[EXERCISE AIM] Restate every line of the data word for word, except for the images.

[EXERCISE DATA]
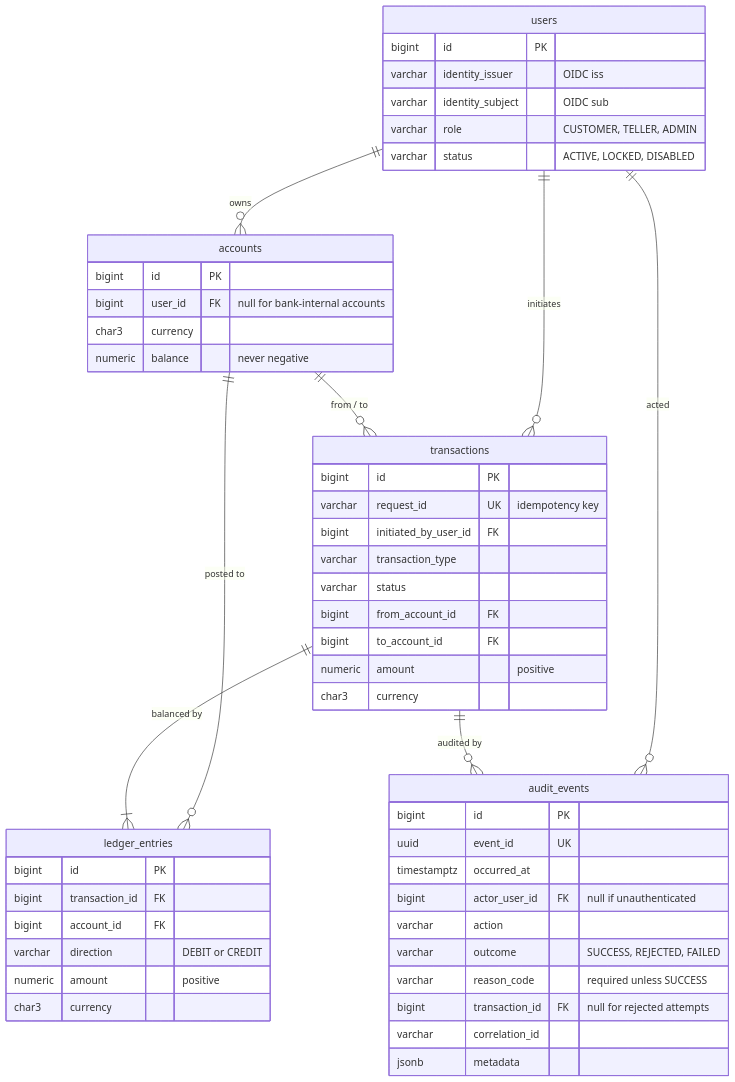
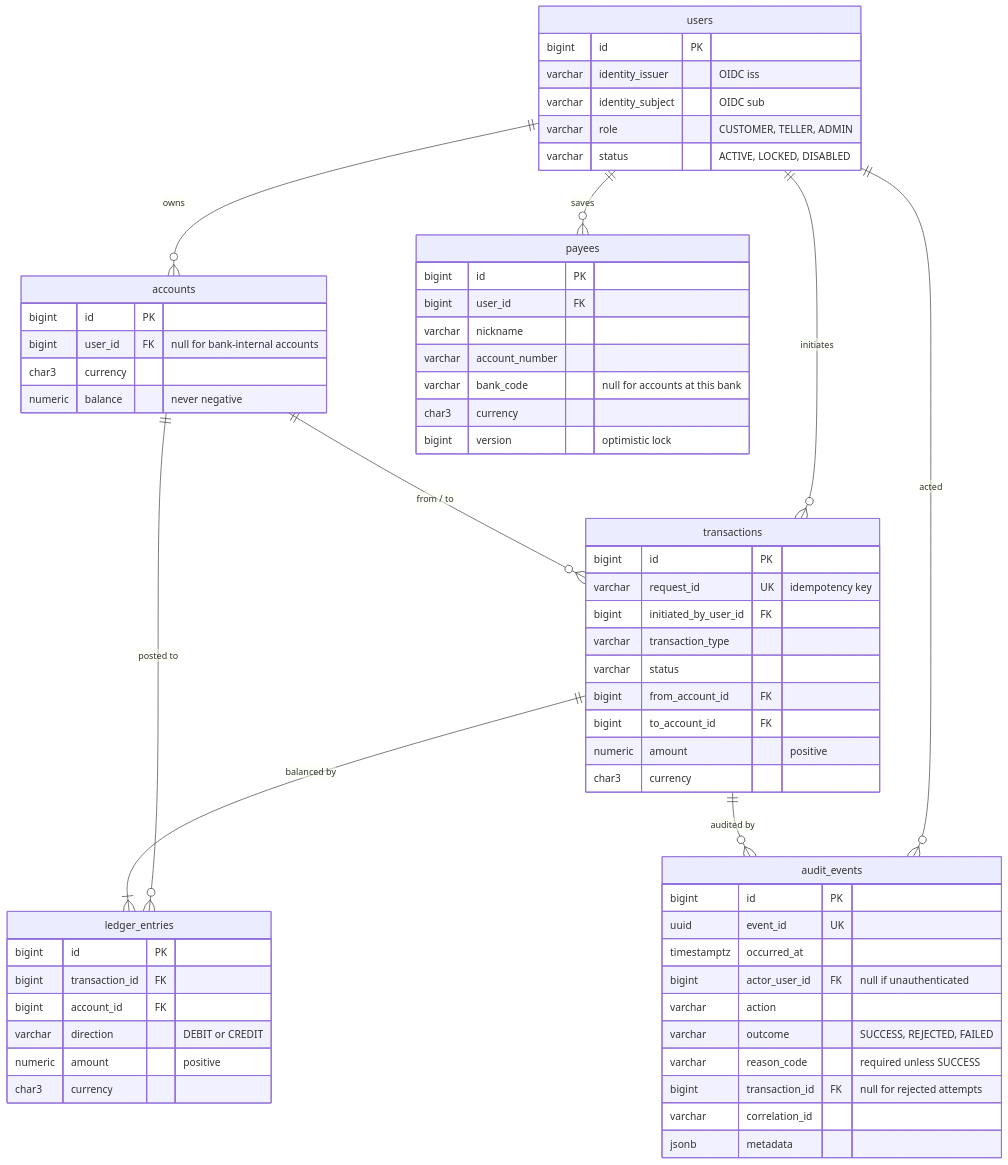
One commit to zhlzxa/core-banking-service changed the diagram in docs/database.md. Above: the diagram before and after it, drawn with Mermaid. The commit also changed other lines of this file and 4 other files, not shown here.

````diff
--- a/docs/database.md
+++ b/docs/database.md
@@ -9,55 +9,65 @@
 ```mermaid
 erDiagram
     users ||--o{ accounts : "owns"
     users ||--o{ transactions : "initiates"
     accounts ||--o{ transactions : "from / to"
     accounts ||--o{ ledger_entries : "posted to"
     transactions ||--|{ ledger_entries : "balanced by"
     users ||--o{ audit_events : "acted"
+    users ||--o{ payees : "saves"
     transactions ||--o{ audit_events : "audited by"
 
     users {
         bigint id PK
         varchar identity_issuer "OIDC iss"
         varchar identity_subject "OIDC sub"
         varchar role "CUSTOMER, TELLER, ADMIN"
         varchar status "ACTIVE, LOCKED, DISABLED"
     }
     accounts {
         bigint id PK
         bigint user_id FK "null for bank-internal accounts"
         char3 currency
         numeric balance "never negative"
     }
     transactions {
         bigint id PK
         varchar request_id UK "idempotency key"
         bigint initiated_by_user_id FK
         varchar transaction_type
         varchar status
         bigint from_account_id FK
         bigint to_account_id FK
         numeric amount "positive"
         char3 currency
     }
     audit_events {
         bigint id PK
         uuid event_id UK
         timestamptz occurred_at
         bigint actor_user_id FK "null if unauthenticated"
         varchar action
         varchar outcome "SUCCESS, REJECTED, FAILED"
         varchar reason_code "required unless SUCCESS"
         bigint transaction_id FK "null for rejected attempts"
         varchar correlation_id
         jsonb metadata
     }
+    payees {
+        bigint id PK
+        bigint user_id FK
+        varchar nickname
+        varchar account_number
+        varchar bank_code "null for accounts at this bank"
+        char3 currency
+        bigint version "optimistic lock"
+    }
     ledger_entries {
         bigint id PK
         bigint transaction_id FK
         bigint account_id FK
         varchar direction "DEBIT or CREDIT"
         numeric amount "positive"
         char3 currency
     }
 ```
````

[YOUR RESPONSE]
One commit to zhlzxa/core-banking-service changed the diagram in docs/database.md. Above: the diagram before and after it, drawn with Mermaid. The commit also changed other lines of this file and 4 other files, not shown here.

````diff
--- a/docs/database.md
+++ b/docs/database.md
@@ -9,55 +9,65 @@
 ```mermaid
 erDiagram
     users ||--o{ accounts : "owns"
     users ||--o{ transactions : "initiates"
     accounts ||--o{ transactions : "from / to"
     accounts ||--o{ ledger_entries : "posted to"
     transactions ||--|{ ledger_entries : "balanced by"
     users ||--o{ audit_events : "acted"
+    users ||--o{ payees : "saves"
     transactions ||--o{ audit_events : "audited by"
 
     users {
         bigint id PK
         varchar identity_issuer "OIDC iss"
         varchar identity_subject "OIDC sub"
         varchar role "CUSTOMER, TELLER, ADMIN"
         varchar status "ACTIVE, LOCKED, DISABLED"
     }
     accounts {
         bigint id PK
         bigint user_id FK "null for bank-internal accounts"
         char3 currency
         numeric balance "never negative"
     }
     transactions {
         bigint id PK
         varchar request_id UK "idempotency key"
         bigint initiated_by_user_id FK
         varchar transaction_type
         varchar status
         bigint from_account_id FK
         bigint to_account_id FK
         numeric amount "positive"
         char3 currency
     }
     audit_events {
         bigint id PK
         uuid event_id UK
         timestamptz occurred_at
         bigint actor_user_id FK "null if unauthenticated"
         varchar action
         varchar outcome "SUCCESS, REJECTED, FAILED"
         varchar reason_code "required unless SUCCESS"
         bigint transaction_id FK "null for rejected attempts"
         varchar correlation_id
         jsonb metadata
     }
+    payees {
+        bigint id PK
+        bigint user_id FK
+        varchar nickname
+        varchar account_number
+        varchar bank_code "null for accounts at this bank"
+        char3 currency
+        bigint version "optimistic lock"
+    }
     ledger_entries {
         bigint id PK
         bigint transaction_id FK
         bigint account_id FK
         varchar direction "DEBIT or CREDIT"
         numeric amount "positive"
         char3 currency
     }
 ```
````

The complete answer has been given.